TRY IT →
Please output every line of the material as it stands, without the pictures.

DATA SHOWN →
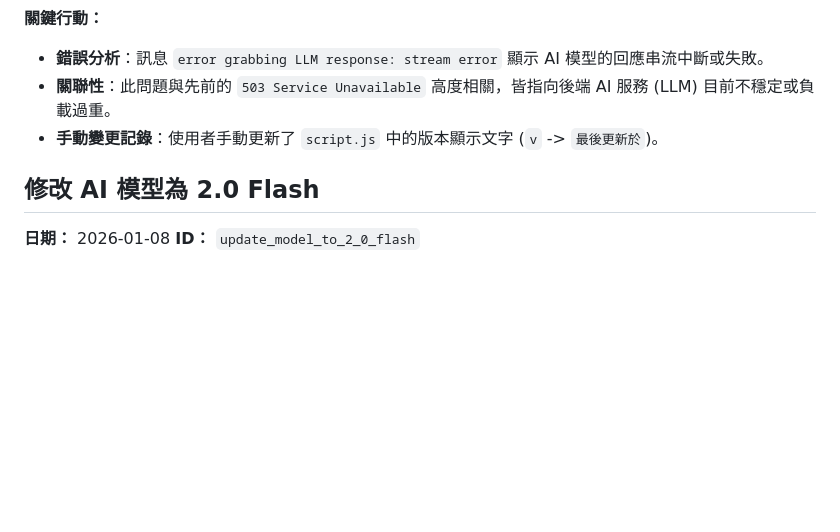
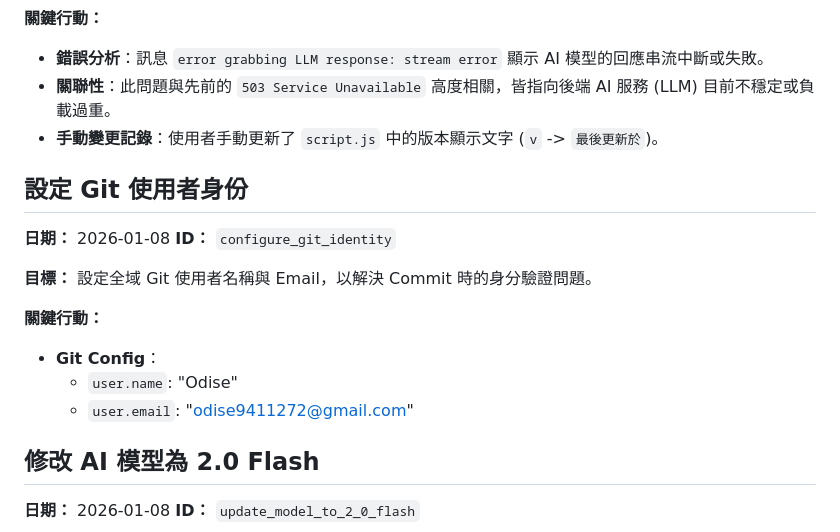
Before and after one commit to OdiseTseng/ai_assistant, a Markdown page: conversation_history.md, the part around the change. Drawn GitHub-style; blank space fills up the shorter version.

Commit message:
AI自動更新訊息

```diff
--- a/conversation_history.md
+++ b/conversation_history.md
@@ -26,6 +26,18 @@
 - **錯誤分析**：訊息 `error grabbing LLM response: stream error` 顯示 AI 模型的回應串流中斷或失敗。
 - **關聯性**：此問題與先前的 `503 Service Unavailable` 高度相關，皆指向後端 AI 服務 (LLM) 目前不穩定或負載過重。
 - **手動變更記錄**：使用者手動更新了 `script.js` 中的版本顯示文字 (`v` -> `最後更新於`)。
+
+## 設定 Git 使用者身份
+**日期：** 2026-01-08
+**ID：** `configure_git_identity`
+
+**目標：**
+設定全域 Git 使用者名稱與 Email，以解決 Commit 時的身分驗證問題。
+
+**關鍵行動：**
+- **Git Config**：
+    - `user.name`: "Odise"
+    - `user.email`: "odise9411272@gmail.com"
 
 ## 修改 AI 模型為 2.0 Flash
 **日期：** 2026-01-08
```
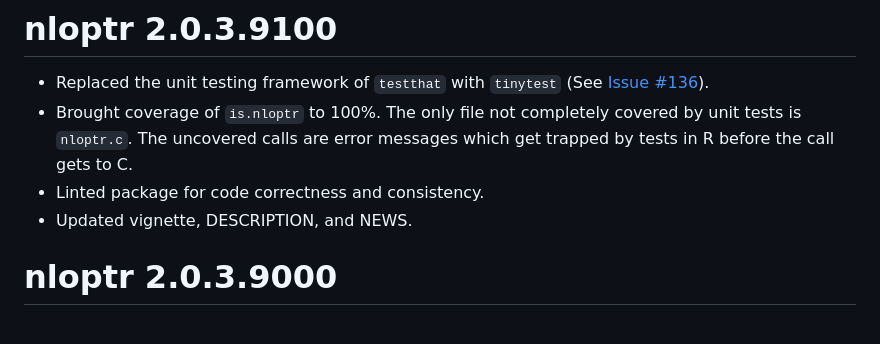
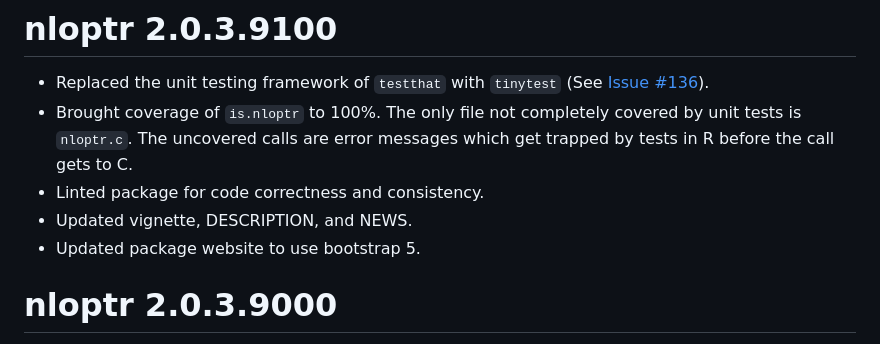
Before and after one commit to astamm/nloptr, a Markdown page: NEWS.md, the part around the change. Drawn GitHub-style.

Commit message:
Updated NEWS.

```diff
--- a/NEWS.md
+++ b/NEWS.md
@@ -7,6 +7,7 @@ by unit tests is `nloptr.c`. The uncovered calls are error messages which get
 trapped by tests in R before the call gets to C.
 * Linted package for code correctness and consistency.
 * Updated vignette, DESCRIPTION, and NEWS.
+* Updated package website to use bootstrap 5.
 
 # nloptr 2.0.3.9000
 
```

REPLY TO THE TASK →
Before and after one commit to OdiseTseng/ai_assistant, a Markdown page: conversation_history.md, the part around the change. Drawn GitHub-style; blank space fills up the shorter version.

Commit message:
AI自動更新訊息

```diff
--- a/conversation_history.md
+++ b/conversation_history.md
@@ -26,6 +26,18 @@
 - **錯誤分析**：訊息 `error grabbing LLM response: stream error` 顯示 AI 模型的回應串流中斷或失敗。
 - **關聯性**：此問題與先前的 `503 Service Unavailable` 高度相關，皆指向後端 AI 服務 (LLM) 目前不穩定或負載過重。
 - **手動變更記錄**：使用者手動更新了 `script.js` 中的版本顯示文字 (`v` -> `最後更新於`)。
+
+## 設定 Git 使用者身份
+**日期：** 2026-01-08
+**ID：** `configure_git_identity`
+
+**目標：**
+設定全域 Git 使用者名稱與 Email，以解決 Commit 時的身分驗證問題。
+
+**關鍵行動：**
+- **Git Config**：
+    - `user.name`: "Odise"
+    - `user.email`: "odise9411272@gmail.com"
 
 ## 修改 AI 模型為 2.0 Flash
 **日期：** 2026-01-08
```
Before and after one commit to astamm/nloptr, a Markdown page: NEWS.md, the part around the change. Drawn GitHub-style.

Commit message:
Updated NEWS.

```diff
--- a/NEWS.md
+++ b/NEWS.md
@@ -7,6 +7,7 @@ by unit tests is `nloptr.c`. The uncovered calls are error messages which get
 trapped by tests in R before the call gets to C.
 * Linted package for code correctness and consistency.
 * Updated vignette, DESCRIPTION, and NEWS.
+* Updated package website to use bootstrap 5.
 
 # nloptr 2.0.3.9000
 
```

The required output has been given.